“I don’t have anything to say about Sandy leaving the group, as I left at the same time and was too wrapped up in what I was going through then,” says Hutchings without elaboration. He did soon start a more traditional folk-music sound with a new band, Steeleye Span, while Denny went on to form Fotheringay. “That left the band sort of in the middle,” says Mattacks.
Boyd says that he knew for some time that Denny was distressed with where things were going. “She was afraid of flying and L&L immediately led to offers to tour America and Europe,” says Boyd. “She didn’t want to leave her then-new boyfriend Trevor (Lucas, of Fotheringay) alone in London, and go off for weeks without him, and she really didn’t want to focus on the old traditional songs. She was full of ideas for her own compositions.”
Thompson says he knew that Denny wanted to spend more time with Lucas and that she hated flying. “And at the time, that was enough reasons,” he says with a sigh. “We were happy at the time to carry on as a ‘boy’ band, Sandy being wonderful but also high maintenance. We also lost Ashley at the same time. I was very happy to continue with the band at that time—I cracked later.” Thompson exited the band after 1970’s Full House.
As for Mattacks, he left with Nicol after 1971’s Angel Delight to join the Albion Band. Fairport carried on, with varying permutations, until the present, with all of its members continuing with some of the most bracing trad and non-trad music from England.
Hutchings, now semi-retired, says of Liege & Lief, “We certainly created something new. Although the influence on other musicians wasn’t massive, it was very widespread.”
Mattacks isn’t sure “whatsoever” if Fairport and Liege & Lief conjured up a ye olde Brit folk scene in its wake. “But after I ‘got’ what they were doing regarding their take on English music,” he says, “it had a profound effect on me as a musician and how I heard and interpreted music from that point on.”

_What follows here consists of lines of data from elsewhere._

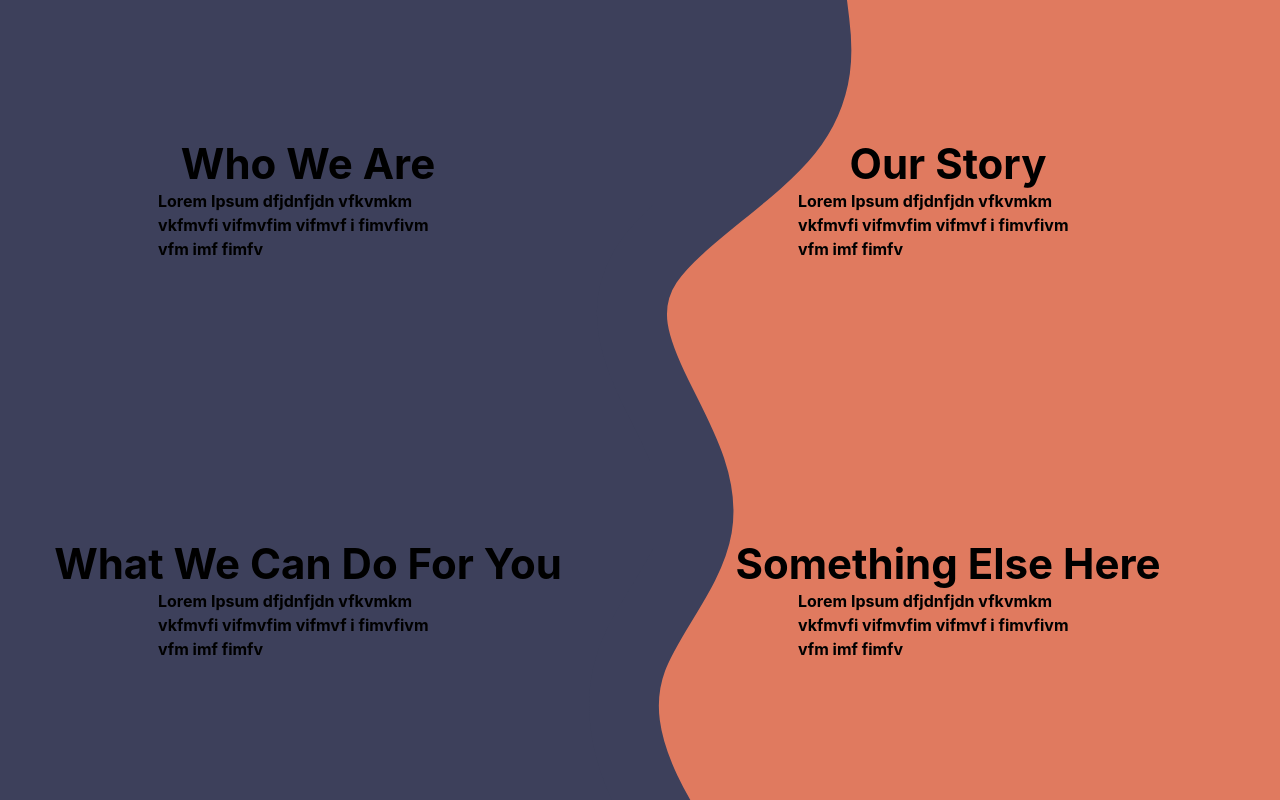
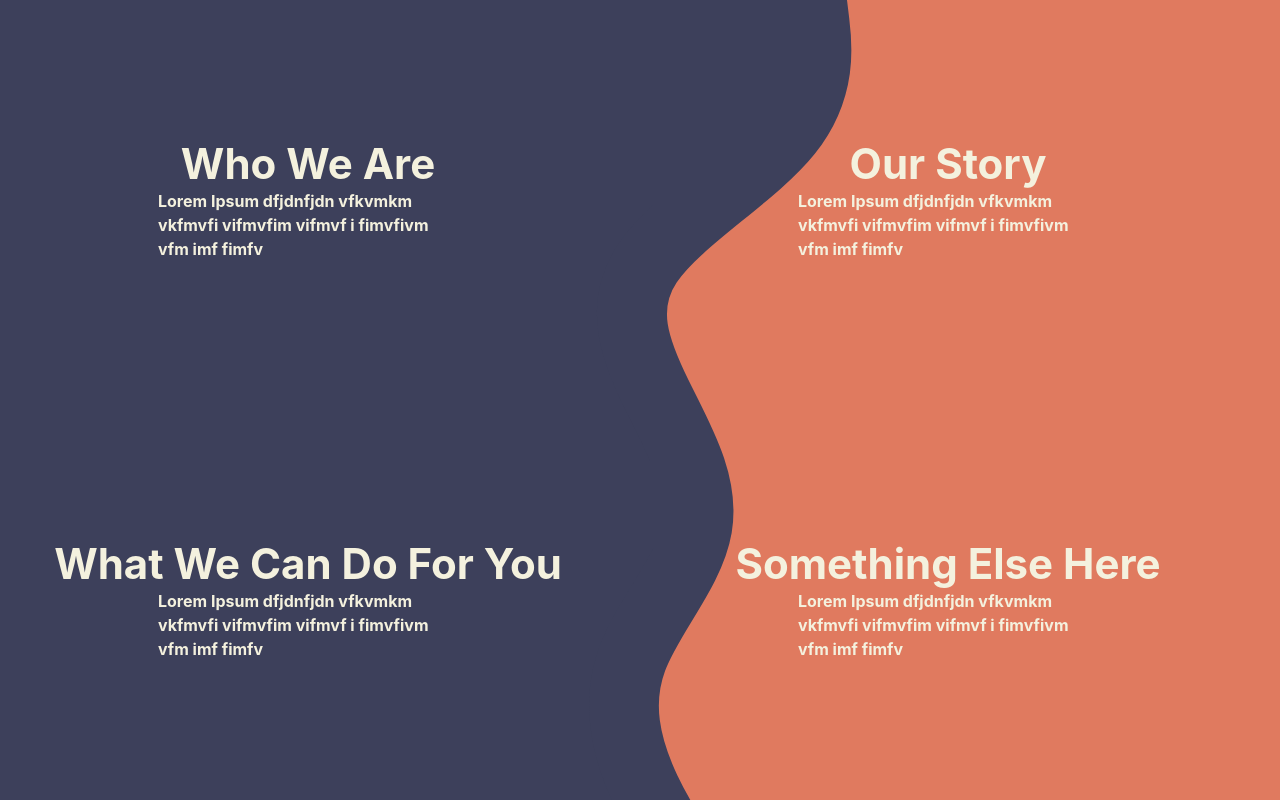
Before and after one commit to quigongian/Compsigh-WebDevelopment, a React (Create React App) app in the folder client/my-app/: page /about in a window 1280 px wide. Built offline with nearby package versions, Linux system fonts and the light colour scheme; the HTML template or start-up script is replaced by a standard one.

Commit message:
updated about text

```diff
--- a/client/my-app/src/pages/About.tsx
+++ b/client/my-app/src/pages/About.tsx
@@ -37,8 +37,10 @@ export const About = () => {
 const Block = ({ heading, description }: blockProps) => {
   return (
     <div className="block">
-      <Subheading>{heading}</Subheading>
-      <Paragraph className="p">{description}</Paragraph>
+      <Subheading color="#f4f1de">{heading}</Subheading>
+      <Paragraph className="p" color="#f4f1de">
+        {description}
+      </Paragraph>
     </div>
   );
 };
```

Thompson, who’s played a handful of Fairport reunions and recorded three old Fairport songs of his for his new Acoustic Classics 2 release, states he’s glad to play with “the lads” always, “but probably feel at this point that we are separate musical entities and plough different furrows.” Of Liege & Lief, he calls it a very pioneering record. “It had a predictable influence on British and Irish folk and rock,” he says. “But it also reached to other countries, where artists saw a way to revive their own folk cultures.”